In addition to protecting against homologous challenge, Fellocell® FIP also protected cats against a heterologous challenge strain (WSU-1146). Clinical FIP symptoms of vaccinated cats were significantly lower (P<0.05) than symptoms of control cats following WSU-1146 challenge. Eight of 10 (80%) vaccinated cats survived a challenge of immunity with the WSU-1146 strain of FIP in which 3 of 5 (60%) nonvaccinated controls died of FIP.
1. Lutz H, Hauser B, Horzinek MC: Feline infectious peritonitis (FIP)-the present state of knowledge.
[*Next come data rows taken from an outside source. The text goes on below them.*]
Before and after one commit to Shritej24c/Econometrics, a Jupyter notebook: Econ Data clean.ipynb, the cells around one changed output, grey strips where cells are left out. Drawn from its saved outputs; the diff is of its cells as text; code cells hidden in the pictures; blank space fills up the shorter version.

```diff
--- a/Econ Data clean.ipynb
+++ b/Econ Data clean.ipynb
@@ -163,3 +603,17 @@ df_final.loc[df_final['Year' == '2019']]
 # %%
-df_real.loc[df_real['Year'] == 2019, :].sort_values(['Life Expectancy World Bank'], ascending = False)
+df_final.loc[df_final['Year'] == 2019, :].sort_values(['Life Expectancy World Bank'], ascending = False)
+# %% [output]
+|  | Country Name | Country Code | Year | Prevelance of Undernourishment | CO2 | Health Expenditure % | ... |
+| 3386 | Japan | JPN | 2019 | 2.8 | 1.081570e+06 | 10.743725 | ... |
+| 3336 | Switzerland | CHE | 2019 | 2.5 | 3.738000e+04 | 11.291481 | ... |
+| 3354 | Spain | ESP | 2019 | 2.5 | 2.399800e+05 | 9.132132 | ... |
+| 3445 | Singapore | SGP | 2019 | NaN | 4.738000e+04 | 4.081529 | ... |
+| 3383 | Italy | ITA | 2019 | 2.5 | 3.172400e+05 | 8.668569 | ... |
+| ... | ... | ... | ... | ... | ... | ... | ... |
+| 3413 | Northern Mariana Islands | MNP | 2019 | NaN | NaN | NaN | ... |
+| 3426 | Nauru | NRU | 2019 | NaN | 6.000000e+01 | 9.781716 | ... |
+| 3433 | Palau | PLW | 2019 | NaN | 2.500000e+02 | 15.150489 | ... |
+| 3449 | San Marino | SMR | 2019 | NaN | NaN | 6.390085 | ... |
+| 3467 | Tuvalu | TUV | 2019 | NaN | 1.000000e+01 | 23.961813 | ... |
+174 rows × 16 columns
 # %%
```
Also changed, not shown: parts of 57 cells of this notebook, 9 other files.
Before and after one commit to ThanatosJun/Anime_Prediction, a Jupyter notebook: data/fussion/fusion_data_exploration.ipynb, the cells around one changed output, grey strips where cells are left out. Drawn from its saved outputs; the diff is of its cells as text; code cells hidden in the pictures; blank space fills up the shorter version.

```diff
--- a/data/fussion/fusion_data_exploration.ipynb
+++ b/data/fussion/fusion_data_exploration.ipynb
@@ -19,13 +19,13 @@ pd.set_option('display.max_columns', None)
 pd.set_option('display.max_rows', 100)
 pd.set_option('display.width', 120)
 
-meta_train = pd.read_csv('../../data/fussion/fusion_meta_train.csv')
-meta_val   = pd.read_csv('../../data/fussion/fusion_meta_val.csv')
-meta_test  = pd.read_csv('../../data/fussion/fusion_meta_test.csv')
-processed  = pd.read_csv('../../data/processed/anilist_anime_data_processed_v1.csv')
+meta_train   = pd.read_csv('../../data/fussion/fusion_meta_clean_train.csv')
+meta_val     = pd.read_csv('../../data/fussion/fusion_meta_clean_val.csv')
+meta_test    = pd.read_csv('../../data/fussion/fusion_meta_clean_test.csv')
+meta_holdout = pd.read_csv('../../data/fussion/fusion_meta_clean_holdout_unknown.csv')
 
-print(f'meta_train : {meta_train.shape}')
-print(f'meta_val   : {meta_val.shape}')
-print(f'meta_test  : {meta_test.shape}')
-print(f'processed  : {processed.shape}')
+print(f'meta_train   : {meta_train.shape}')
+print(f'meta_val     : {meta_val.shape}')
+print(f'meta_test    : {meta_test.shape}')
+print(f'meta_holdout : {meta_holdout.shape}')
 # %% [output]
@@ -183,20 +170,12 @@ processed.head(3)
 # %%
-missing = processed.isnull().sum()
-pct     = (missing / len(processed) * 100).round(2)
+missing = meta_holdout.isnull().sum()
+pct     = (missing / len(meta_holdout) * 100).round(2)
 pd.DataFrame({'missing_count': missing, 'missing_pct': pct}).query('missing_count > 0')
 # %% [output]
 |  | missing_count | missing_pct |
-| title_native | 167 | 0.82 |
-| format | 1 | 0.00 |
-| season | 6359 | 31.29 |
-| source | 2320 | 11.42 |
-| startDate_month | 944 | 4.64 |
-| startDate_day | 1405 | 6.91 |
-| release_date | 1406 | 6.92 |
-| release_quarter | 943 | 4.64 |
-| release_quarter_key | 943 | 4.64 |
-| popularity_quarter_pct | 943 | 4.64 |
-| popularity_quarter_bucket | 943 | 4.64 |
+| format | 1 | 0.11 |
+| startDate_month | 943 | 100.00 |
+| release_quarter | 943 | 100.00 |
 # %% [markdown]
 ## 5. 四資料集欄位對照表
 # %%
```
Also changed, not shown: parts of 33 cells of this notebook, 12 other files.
J Sm An Pract 27:108-116, 1986.
2. Stoddart ME, Gaskell RM, Harbour DA, et al: The sites of early viral replication in feline infectious peritonitis. Vet Microbiol 18:259-271, 1988.
3. Holmberg CA, Gribble DH: Feline infectious peritonitis. Diagnostic gross and microscopic lesions. Feline Pract 3:11-14, 1973.
4. Montali RJ, Strandberg JD: Extraperitoneal lesions in feline infectious peritonitis. Vet Path 9:109-121, 1972.
5. Weiss RC, Dodds WJ, Scott FW: Disseminated intravascular coagulation in experimentally induced feline infectious peritonitis. Am J Vet Res 41(5):663-671, 1980.